The ESA explained that aside from shaping the general structure of the pillar, the emissions from nearby stars also provide the nebula with the necessary stellar material to trigger star formations within it.

“Taken in visible light, the image shows the tip of the three-light-year-long pillar, bathed in the glow of light from hot, massive stars off the top of the image,” ESA explained in a statement. “Scorching radiation and fast winds (streams of charged particles) from these stars are sculpting the pillar and causing new stars to form within it. Streamers of gas and dust can be seen flowing off the top of the structure.”

NASA, which also operates Hubble, has taken different images of the Carina Nebula using different wavelengths. These include an X-ray image of the cosmic structure, which was taken by the agency’s Chandra Observatory.

According to NASA, the X-ray image revealed several bright spots within a region of the nebula. The agency explained that these might indicate that several massive stars in the region have already died and exploded. The bright spots could be the supernova remnants of the stars.

“Chandra's X-ray vision provides strong evidence that massive stars have self-destructed in this nearby star-forming region,” NASA stated. “Firstly, there is an observed deficit of bright X-ray sources in the area known as Trumpler 15, suggesting that some of the massive stars in this cluster were already destroyed in supernova explosions.”

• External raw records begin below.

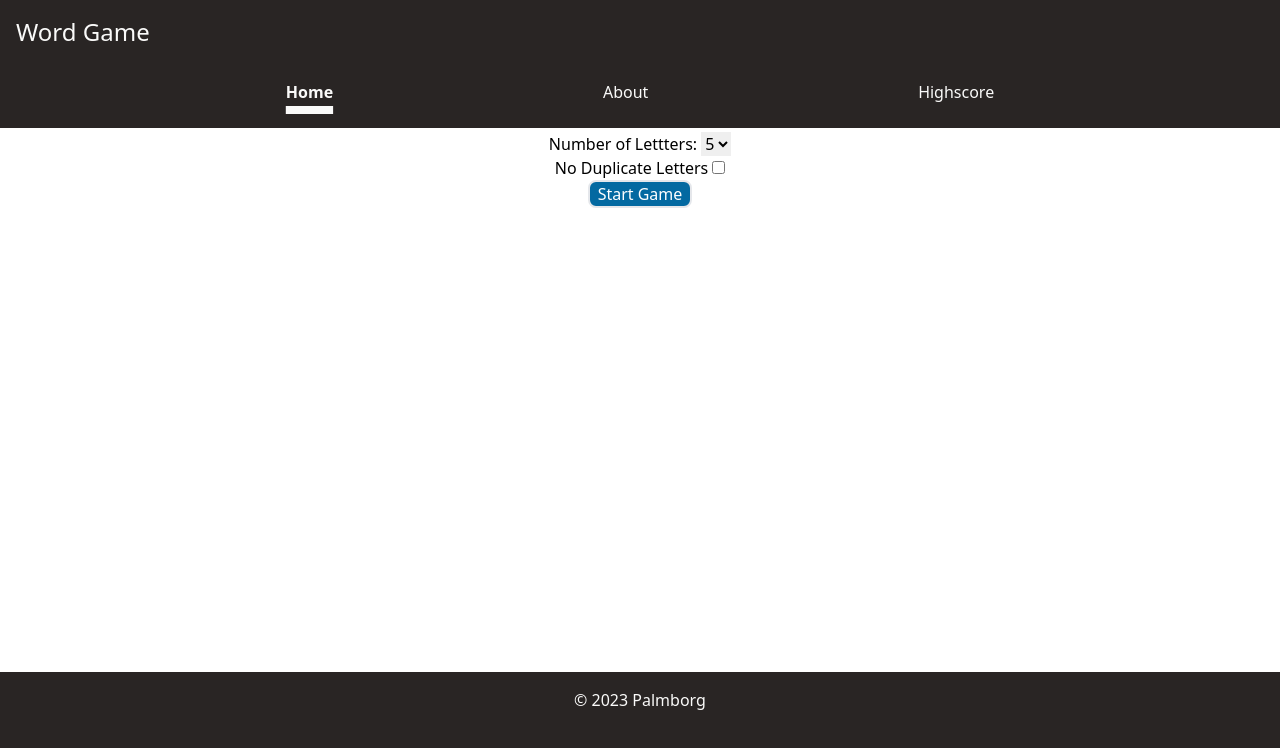
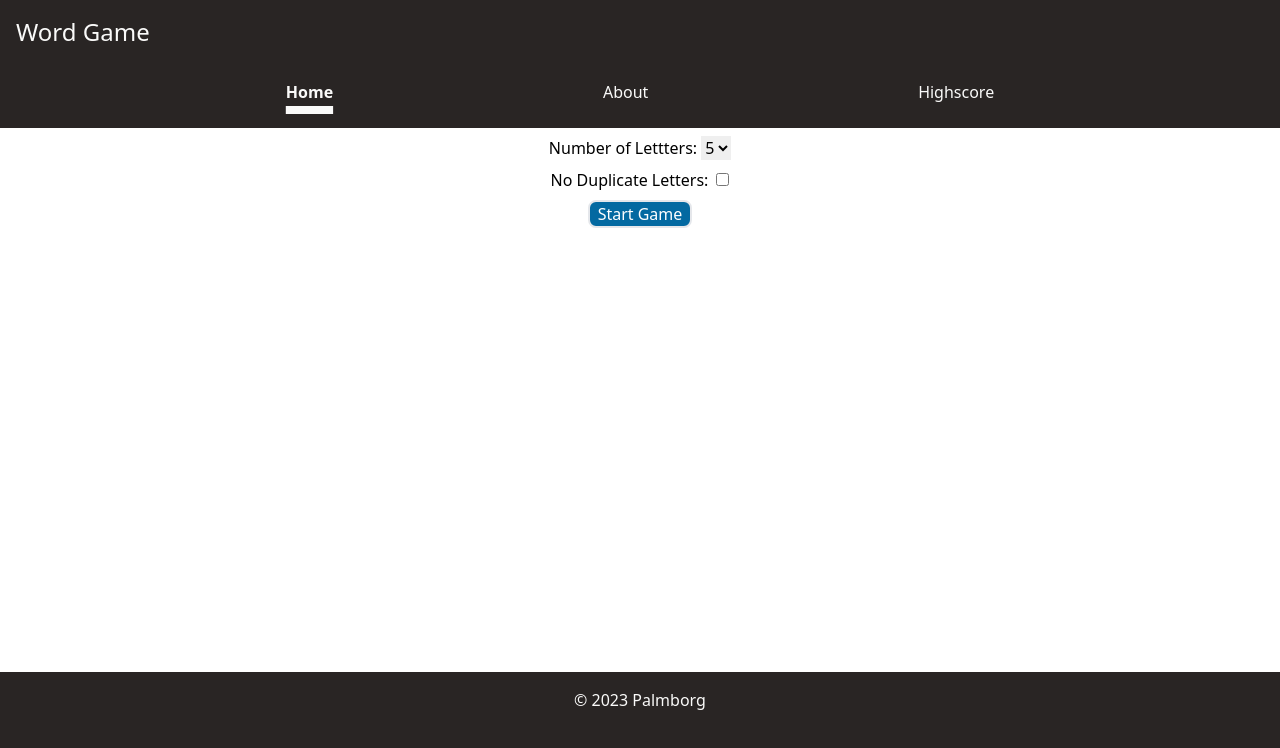
Before and after one commit to jakobpalmborg/word-game-2, a React (Vite) app in the folder frontend/: page / in a window 1280 px wide. Shown: the top 748 px of the page. Built offline with nearby package versions, Linux system fonts and the light colour scheme.

Commit message:
css for game

```diff
--- a/frontend/index.html
+++ b/frontend/index.html
@@ -6,7 +6,7 @@
     <title>Word Game</title>
   </head>
   <body>
-    <header class="bg-stone-800 h-32 mb-1">
+    <header class="bg-stone-800 h-32 mb-1 w-auto">
       <h2 class="p-4 text-stone-50 text-2xl">
         <a href="./">Word Game</a>
       </h2>
--- a/frontend/src/components/GuessListLetters.tsx
+++ b/frontend/src/components/GuessListLetters.tsx
@@ -16,7 +16,8 @@ export default function GuessListLetters({
   let width: string = numChar == 3 ? 'w-52' : numChar == 4 ? 'w-60' : 'w-80';
 
   return (
-    <ul className={`${width} flex justify-center gap-1 m-auto flex-wrap`}>
+    <div className="">
+      <ul className={`${width} flex justify-center gap-1 flex-wrap m-auto`}>
         {guessListLetters.map((item, index) => (
           <div
             key={index}
@@ -38,5 +39,6 @@ export default function GuessListLetters({
           </div>
         ))}
       </ul>
+    </div>
   );
 }
--- a/frontend/src/components/HighscoreForm.tsx
+++ b/frontend/src/components/HighscoreForm.tsx
@@ -6,7 +6,7 @@ export default function HighscoreForm({ gameId }: { gameId: string }) {
   });
 
   return (
-    <div className=" text-center">
+    <div className=" text-center mr-10">
       <h2 className=" text-6xl text-fuchsia-600 ">You Win!</h2>
       <h3 className="font-bold text-lg p-2">Highscore</h3>
       <form
--- a/frontend/src/components/InputForm.tsx
+++ b/frontend/src/components/InputForm.tsx
@@ -38,8 +38,10 @@ export default function InputForm({
   }
 
   return (
-    <div className="flex my-2 justify-center ml-14">
+    <>
+      <div className="flex my-1 justify-center">
         <form
+          id="guess-form"
           onSubmit={(event) => {
             event.preventDefault();
             onSubmit(formData);
@@ -47,16 +49,21 @@ export default function InputForm({
           className="flex gap-1"
         >
           {[...Array(numberOfLetters).keys()].map((item, index) => {
-          return <InputField onChange={handleChange} key={index} id={index} />;
+            return (
+              <InputField onChange={handleChange} key={index} id={index} />
+            );
           })}
-
+        </form>
+      </div>
+      <div>
         <button
           type="submit"
-          className=" border-2 rounded-lg px-2 bg-sky-700 text-white h-7 m-auto ml-1"
+          form="guess-form"
+          className=" block border-2 rounded-lg px-2 bg-sky-700 text-white h-7 m-auto"
         >
-          GO!
+          &#10003;
         </button>
-      </form>
       </div>
+    </>
   );
 }
--- a/frontend/src/components/StartGame.tsx
+++ b/frontend/src/components/StartGame.tsx
@@ -14,15 +14,15 @@ export default function StartGame({
   });
 
   return (
-    <div className="text-center">
+    <div className="text-center my-2">
       <form
         onSubmit={(e) => {
           e.preventDefault();
           onStartGame(startFormData);
         }}
       >
-        <div>
-          <label className=" mr-1 " htmlFor="numLetters">
+        <div className="my-2">
+          <label className=" mr-1" htmlFor="numLetters">
             Number of Lettters:
           </label>
           <select
@@ -45,8 +45,8 @@ export default function StartGame({
           </select>
         </div>
         <div>
-          <label className=" mr-1 " htmlFor="noDuplicate">
-            No Duplicate Letters
+          <label className=" mr-2" htmlFor="noDuplicate">
+            No Duplicate Letters:
           </label>
           <input
             type="checkbox"
@@ -64,7 +64,7 @@ export default function StartGame({
             }}
           />
         </div>
-        <button className="border-2 rounded-lg px-2 bg-sky-700 text-white">
+        <button className="border-2 rounded-lg px-2 bg-sky-700 text-white my-2">
           Start Game
         </button>
       </form>
```
Lines whose indentation alone changed are shown as unchanged.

Carina Nebula
Composed of gas and dust, the pictured pillar resides in a tempestuous stellar nursery called the Carina Nebula, located 7500 light-years away in the southern constellation of Carina. NASA, ESA and the Hubble SM4 ERO Team